Guidelines for getting married at St. Michael are as follows:
• Based on the conditions above, the priest will determine whether a couple is eligible for marriage in the Orthodox Church, before a date can be set.
• A minimum of six months to one year’s notice is required to set a wedding date.
• Premarital counseling with the priest is strictly required.
• At least one of the persons getting married must be an Orthodox Christian and a member of St. Michael’s in good standing. The other party, if not Orthodox, must be a Christian. (Please speak to the priest about specific norms for “mixed marriages.”)
• At least one of the sponsors must be a committed Orthodox Christian.
• As required, a pre-marriage counseling must be attended. The sacrament cannot be celebrated without it.
• The wedding date must be cleared with the Church. The best time is Sunday afternoon. If the wedding needs to be on a Saturday, it must start no later than 4:00 p.m. Understanding that the liturgical day begins at the Vesper Hour (sunset), weddings are not permitted at the following times:
– every Wednesday and Friday
– the eve of every Sunday and Great Feast
– eves/days of the Feast of the Elevation of the Cross Sept. 14) and the Beheading of John the Forerunner (Aug. 29)
– during Great Lent, including Cheesefare Week and Bright Week; i.e., Meatfare Sunday-Thomas Sunday
– during the Nativity Fast (Nov. 15-Dec. 25)
– during the Dormition Fast (Aug. 1-15)
• Only Orthodox hymns prescribed by the rubrics of the Church, no flash photography and no clapping are permitted. All other music is forbidden. All liturgical celebrations are parish celebrations, and so the St. Michael choir and chanters generally lead the musical responses.
• In the case of candidates who have been divorced, the process of reconciliation with the Church is done through the parish priest. All necessary information is submitted to the Metropolitan in writing for his final approval.
• The Removal of Crowns takes place at the end of the Divine Liturgy the next Sunday that the couple attends (usually following the honeymoon).

You will find a Marriage Form below.  Please fill it out and click send.  You may also read the following articles regarding Marriage in the Orthodox Church.

Theophany

On January 6 (or the Eve) the faithful attend a Divine Liturgy and the Great Blessing of the Water service to celebrate Theophany.  The service commemorates the baptism of Christ and the manifestation of God in three persons.

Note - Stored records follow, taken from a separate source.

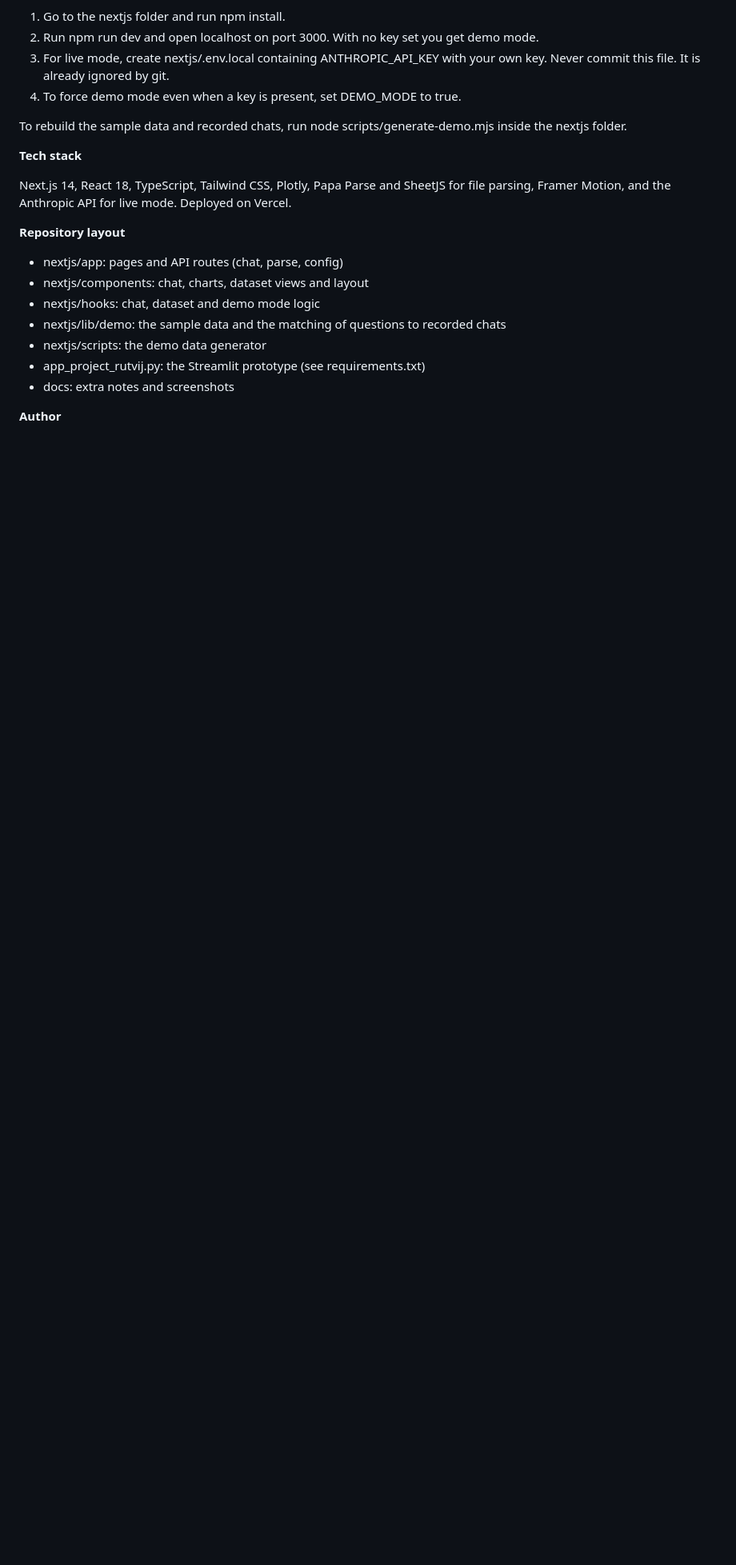
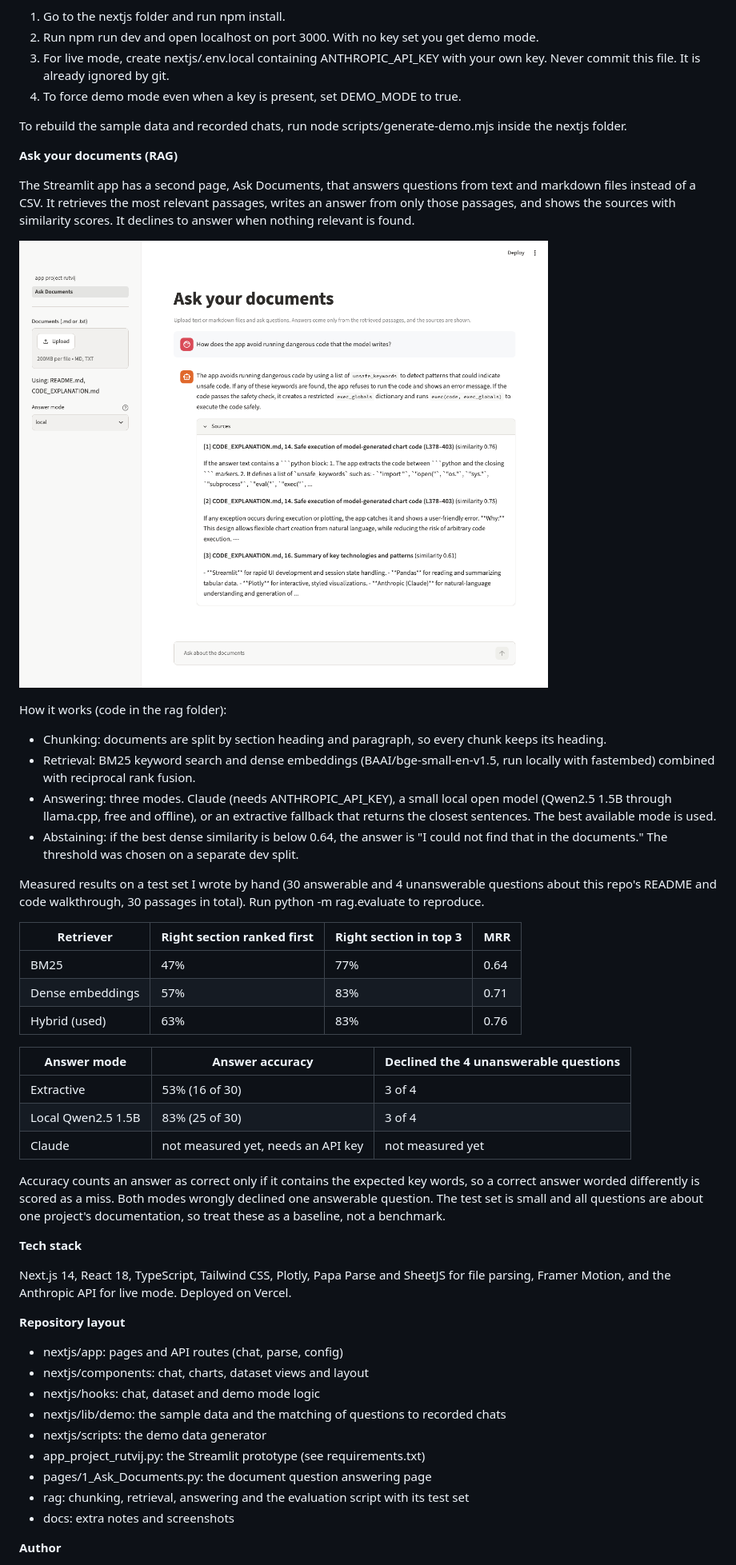
Before and after one commit to rutvij1407/Data_Sense_AI_Chatbot, a Markdown page: README.md, the part around the change. Shown at 80% size. Rendered like a GitHub page; pictures changed too: docs/screenshots/rag_documents.png (added); blank space fills up the shorter version.

Commit message:
Fix merge conflicts in the Streamlit app and add document question answering with a measured RAG evaluation

```diff
--- a/README.md
+++ b/README.md
@@ -44,6 +44,35 @@ The recorded answers are not typed by hand. A script (nextjs/scripts/generate-de
 
 To rebuild the sample data and recorded chats, run node scripts/generate-demo.mjs inside the nextjs folder.
 
+**Ask your documents (RAG)**
+
+The Streamlit app has a second page, Ask Documents, that answers questions from text and markdown files instead of a CSV. It retrieves the most relevant passages, writes an answer from only those passages, and shows the sources with similarity scores. It declines to answer when nothing relevant is found.
+
+![Ask Documents page](docs/screenshots/rag_documents.png)
+
+How it works (code in the rag folder):
+
+* Chunking: documents are split by section heading and paragraph, so every chunk keeps its heading.
+* Retrieval: BM25 keyword search and dense embeddings (BAAI/bge-small-en-v1.5, run locally with fastembed) combined with reciprocal rank fusion.
+* Answering: three modes. Claude (needs ANTHROPIC_API_KEY), a small local open model (Qwen2.5 1.5B through llama.cpp, free and offline), or an extractive fallback that returns the closest sentences. The best available mode is used.
+* Abstaining: if the best dense similarity is below 0.64, the answer is "I could not find that in the documents." The threshold was chosen on a separate dev split.
+
+Measured results on a test set I wrote by hand (30 answerable and 4 unanswerable questions about this repo's README and code walkthrough, 30 passages in total). Run python -m rag.evaluate to reproduce.
+
+| Retriever | Right section ranked first | Right section in top 3 | MRR |
+|---|---|---|---|
+| BM25 | 47% | 77% | 0.64 |
+| Dense embeddings | 57% | 83% | 0.71 |
+| Hybrid (used) | 63% | 83% | 0.76 |
+
+| Answer mode | Answer accuracy | Declined the 4 unanswerable questions |
+|---|---|---|
+| Extractive | 53% (16 of 30) | 3 of 4 |
+| Local Qwen2.5 1.5B | 83% (25 of 30) | 3 of 4 |
+| Claude | not measured yet, needs an API key | not measured yet |
+
+Accuracy counts an answer as correct only if it contains the expected key words, so a correct answer worded differently is scored as a miss. Both modes wrongly declined one answerable question. The test set is small and all questions are about one project's documentation, so treat these as a baseline, not a benchmark.
+
 **Tech stack**
 
 Next.js 14, React 18, TypeScript, Tailwind CSS, Plotly, Papa Parse and SheetJS for file parsing, Framer Motion, and the Anthropic API for live mode. Deployed on Vercel.
@@ -56,6 +85,8 @@ Next.js 14, React 18, TypeScript, Tailwind CSS, Plotly, Papa Parse and SheetJS f
 * nextjs/lib/demo: the sample data and the matching of questions to recorded chats
 * nextjs/scripts: the demo data generator
 * app_project_rutvij.py: the Streamlit prototype (see requirements.txt)
+* pages/1_Ask_Documents.py: the document question answering page
+* rag: chunking, retrieval, answering and the evaluation script with its test set
 * docs: extra notes and screenshots
 
 **Author**
```
Also changed, not shown: 10 other files.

During the service, the people are blessed and receive holy water which they take home in small bottles provided by the church. Some parishioners bring their own bottles often made specifically for holy water. In most churches in America the blessing is held indoors. Some communities hold outdoor celebrations by a body of water.

Blessing of the Home

It is customary, to invite your priest to bless your home with holy water in the weeks following Theophany. Prepare by cleaning the house and opening and lighting all the rooms. The items needed for a house blessing are:

  • Icon of Christ (The service can begin before your icon corner)
  • Candle
  • A list of names you would like to commemorate during the service (Living and Departed)

The priest will go to each room and sprinkle it in the four corners blessing the home with the grace of the Holy Spirit. It is best if  all family members are present for the house blessing. House Blessings are an annual tradition.